### REQUIREMENT:
Check each line of the entries for "meta" and report the ones that have it.

### SOURCE MATERIAL:
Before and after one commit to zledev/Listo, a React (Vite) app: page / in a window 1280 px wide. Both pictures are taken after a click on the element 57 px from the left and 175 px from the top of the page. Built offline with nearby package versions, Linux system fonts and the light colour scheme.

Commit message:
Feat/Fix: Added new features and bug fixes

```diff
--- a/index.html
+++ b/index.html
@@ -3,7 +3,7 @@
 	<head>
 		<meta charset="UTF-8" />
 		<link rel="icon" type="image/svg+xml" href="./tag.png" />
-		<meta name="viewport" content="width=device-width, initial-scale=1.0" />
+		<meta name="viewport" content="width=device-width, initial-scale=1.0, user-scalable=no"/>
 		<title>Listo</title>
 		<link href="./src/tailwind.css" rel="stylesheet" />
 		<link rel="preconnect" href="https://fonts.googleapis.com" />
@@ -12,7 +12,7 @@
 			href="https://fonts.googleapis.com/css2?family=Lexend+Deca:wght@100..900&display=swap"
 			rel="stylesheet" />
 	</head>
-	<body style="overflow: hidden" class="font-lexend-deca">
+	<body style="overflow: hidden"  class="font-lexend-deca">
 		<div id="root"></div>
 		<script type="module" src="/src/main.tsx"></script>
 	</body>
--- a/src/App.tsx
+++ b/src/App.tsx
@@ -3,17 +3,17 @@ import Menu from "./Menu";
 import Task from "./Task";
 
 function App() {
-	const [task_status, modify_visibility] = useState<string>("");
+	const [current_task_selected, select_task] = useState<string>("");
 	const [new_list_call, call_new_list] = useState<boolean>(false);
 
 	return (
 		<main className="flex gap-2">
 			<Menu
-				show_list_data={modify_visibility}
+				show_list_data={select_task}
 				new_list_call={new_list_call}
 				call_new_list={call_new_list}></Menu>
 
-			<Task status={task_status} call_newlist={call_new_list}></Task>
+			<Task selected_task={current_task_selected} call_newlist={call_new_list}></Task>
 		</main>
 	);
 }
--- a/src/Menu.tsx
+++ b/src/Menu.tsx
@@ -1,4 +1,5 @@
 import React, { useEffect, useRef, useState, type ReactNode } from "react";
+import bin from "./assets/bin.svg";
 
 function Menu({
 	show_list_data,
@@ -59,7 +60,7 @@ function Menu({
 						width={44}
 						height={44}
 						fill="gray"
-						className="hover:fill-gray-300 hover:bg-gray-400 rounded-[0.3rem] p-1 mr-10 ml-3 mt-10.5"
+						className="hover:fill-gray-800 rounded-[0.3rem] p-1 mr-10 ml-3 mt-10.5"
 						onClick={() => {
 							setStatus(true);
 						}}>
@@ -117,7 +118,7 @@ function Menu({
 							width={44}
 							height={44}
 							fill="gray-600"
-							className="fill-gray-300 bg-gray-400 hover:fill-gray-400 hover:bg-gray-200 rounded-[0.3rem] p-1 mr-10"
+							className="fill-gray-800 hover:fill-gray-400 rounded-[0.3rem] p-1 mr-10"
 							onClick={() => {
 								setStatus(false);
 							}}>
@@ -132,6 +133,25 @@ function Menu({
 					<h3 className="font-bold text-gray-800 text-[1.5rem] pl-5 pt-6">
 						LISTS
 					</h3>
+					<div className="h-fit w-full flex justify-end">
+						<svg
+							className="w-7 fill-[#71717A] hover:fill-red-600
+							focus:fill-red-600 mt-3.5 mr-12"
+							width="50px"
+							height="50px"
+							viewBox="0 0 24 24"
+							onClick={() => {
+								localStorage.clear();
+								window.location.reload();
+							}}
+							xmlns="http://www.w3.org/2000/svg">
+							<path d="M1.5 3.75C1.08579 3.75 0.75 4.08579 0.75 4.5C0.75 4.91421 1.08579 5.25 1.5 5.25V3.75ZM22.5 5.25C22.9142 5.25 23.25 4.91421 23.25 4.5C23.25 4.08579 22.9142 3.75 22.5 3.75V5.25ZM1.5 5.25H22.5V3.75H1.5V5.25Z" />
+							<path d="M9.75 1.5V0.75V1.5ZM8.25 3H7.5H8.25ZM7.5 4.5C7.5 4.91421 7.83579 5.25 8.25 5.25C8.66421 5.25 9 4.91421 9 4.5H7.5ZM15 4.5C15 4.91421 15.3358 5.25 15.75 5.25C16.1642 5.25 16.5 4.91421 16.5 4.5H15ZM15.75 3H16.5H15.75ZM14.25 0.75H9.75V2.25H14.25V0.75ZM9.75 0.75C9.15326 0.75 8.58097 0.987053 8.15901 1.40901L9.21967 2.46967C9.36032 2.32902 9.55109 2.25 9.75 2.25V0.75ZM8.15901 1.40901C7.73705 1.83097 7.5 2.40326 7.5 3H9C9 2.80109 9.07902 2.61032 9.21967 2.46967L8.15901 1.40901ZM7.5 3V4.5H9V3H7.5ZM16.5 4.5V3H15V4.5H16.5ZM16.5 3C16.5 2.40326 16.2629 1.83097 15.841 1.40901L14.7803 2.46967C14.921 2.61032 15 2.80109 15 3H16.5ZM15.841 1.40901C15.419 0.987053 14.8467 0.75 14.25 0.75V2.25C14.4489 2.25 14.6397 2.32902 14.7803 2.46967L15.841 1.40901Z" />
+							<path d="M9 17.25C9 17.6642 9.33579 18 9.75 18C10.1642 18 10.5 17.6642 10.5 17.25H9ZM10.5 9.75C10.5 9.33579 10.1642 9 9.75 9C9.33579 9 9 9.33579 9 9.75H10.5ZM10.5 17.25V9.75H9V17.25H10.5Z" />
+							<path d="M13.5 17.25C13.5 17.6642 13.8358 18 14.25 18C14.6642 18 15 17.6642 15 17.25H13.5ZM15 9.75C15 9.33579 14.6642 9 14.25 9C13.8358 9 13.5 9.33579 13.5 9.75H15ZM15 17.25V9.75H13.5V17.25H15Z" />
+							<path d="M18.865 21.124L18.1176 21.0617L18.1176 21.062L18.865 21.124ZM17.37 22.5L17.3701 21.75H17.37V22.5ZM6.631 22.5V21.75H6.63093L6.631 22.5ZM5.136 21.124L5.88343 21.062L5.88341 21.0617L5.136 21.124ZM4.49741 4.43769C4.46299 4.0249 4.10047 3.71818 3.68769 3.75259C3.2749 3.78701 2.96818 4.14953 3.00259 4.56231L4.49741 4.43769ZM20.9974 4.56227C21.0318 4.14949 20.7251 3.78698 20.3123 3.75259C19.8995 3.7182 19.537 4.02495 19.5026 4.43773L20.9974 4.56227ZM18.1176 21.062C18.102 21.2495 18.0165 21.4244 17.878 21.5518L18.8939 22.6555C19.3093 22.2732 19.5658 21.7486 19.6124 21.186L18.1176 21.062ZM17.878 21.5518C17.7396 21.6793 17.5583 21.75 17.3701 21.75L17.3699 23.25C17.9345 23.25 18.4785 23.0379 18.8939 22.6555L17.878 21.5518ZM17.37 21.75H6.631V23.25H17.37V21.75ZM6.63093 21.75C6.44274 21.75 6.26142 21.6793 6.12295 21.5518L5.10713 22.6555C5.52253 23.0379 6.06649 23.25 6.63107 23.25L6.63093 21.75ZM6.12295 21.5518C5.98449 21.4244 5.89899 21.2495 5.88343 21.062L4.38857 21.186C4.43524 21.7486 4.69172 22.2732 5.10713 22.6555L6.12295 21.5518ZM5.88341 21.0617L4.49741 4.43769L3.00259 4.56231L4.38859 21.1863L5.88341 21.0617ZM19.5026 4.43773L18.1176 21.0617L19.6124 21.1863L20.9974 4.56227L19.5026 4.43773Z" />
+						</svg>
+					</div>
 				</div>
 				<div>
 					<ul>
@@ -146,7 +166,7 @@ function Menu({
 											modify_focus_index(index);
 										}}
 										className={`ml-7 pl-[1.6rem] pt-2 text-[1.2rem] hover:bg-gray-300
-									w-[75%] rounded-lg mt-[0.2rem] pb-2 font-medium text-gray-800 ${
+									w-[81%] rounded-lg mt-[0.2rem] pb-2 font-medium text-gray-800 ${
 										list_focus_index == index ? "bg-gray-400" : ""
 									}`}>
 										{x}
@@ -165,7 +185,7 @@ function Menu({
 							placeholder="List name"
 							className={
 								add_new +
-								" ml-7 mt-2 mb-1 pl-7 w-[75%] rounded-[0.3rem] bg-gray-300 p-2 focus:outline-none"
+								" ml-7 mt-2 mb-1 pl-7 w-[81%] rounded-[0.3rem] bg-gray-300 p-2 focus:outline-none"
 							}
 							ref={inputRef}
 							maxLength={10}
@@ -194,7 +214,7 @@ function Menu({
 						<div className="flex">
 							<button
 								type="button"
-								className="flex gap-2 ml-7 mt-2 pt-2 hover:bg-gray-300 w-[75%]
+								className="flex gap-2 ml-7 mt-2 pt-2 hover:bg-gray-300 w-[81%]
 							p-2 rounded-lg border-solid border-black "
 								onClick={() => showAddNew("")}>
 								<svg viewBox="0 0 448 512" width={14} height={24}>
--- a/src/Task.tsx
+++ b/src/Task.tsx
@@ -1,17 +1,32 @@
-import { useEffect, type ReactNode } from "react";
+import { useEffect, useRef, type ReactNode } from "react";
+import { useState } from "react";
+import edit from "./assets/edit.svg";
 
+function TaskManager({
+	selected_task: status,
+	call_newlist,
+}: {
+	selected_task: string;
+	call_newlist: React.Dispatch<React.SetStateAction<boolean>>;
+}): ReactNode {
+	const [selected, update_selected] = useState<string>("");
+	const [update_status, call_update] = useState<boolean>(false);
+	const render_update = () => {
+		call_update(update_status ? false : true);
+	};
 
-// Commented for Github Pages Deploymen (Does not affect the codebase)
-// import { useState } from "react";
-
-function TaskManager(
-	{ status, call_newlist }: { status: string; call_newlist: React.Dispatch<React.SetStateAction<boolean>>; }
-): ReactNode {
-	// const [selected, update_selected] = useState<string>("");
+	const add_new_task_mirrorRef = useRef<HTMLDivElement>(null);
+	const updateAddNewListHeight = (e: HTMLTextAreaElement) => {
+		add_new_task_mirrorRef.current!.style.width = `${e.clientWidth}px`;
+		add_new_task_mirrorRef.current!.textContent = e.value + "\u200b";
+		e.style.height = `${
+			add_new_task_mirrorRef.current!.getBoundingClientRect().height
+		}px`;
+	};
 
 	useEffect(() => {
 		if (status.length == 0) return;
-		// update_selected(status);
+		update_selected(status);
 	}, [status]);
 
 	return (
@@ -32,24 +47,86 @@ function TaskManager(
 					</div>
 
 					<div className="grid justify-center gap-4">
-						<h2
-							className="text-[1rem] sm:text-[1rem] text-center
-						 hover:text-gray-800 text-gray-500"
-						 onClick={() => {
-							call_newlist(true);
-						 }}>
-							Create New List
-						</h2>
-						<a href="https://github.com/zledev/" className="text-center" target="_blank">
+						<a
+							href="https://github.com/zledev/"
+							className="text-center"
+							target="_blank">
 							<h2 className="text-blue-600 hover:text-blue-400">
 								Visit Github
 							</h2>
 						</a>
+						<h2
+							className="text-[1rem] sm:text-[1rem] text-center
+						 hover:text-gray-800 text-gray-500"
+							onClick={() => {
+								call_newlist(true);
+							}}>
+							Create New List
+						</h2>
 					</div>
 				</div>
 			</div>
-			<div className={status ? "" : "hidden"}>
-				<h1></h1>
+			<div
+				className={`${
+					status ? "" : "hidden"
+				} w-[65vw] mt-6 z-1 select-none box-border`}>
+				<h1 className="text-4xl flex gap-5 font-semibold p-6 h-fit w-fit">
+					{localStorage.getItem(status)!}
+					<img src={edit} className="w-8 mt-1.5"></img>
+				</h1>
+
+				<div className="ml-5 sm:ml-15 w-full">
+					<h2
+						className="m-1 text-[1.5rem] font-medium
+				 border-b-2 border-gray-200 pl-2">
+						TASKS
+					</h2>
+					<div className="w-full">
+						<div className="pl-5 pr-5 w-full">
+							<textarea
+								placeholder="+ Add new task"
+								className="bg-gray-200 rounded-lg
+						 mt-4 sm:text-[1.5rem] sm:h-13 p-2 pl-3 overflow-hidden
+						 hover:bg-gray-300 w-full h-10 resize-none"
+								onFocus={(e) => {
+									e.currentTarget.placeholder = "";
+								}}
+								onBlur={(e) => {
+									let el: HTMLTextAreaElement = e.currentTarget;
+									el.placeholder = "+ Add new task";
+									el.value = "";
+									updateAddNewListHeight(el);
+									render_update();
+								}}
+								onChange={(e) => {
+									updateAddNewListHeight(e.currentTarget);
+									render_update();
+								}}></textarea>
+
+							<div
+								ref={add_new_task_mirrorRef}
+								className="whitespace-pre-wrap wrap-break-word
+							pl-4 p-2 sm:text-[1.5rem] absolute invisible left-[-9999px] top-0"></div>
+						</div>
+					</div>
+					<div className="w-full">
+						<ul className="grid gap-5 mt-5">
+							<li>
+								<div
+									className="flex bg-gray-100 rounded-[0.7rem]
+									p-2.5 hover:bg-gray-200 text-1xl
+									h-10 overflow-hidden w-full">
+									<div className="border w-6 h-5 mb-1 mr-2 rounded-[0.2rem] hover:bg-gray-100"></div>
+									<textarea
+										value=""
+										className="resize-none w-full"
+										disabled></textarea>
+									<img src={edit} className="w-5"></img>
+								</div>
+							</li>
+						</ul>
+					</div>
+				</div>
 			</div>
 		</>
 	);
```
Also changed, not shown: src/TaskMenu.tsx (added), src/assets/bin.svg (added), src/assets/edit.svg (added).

### RESULT:
 		<meta charset="UTF-8" />
-		<meta name="viewport" content="width=device-width, initial-scale=1.0" />
+		<meta name="viewport" content="width=device-width, initial-scale=1.0, user-scalable=no"/>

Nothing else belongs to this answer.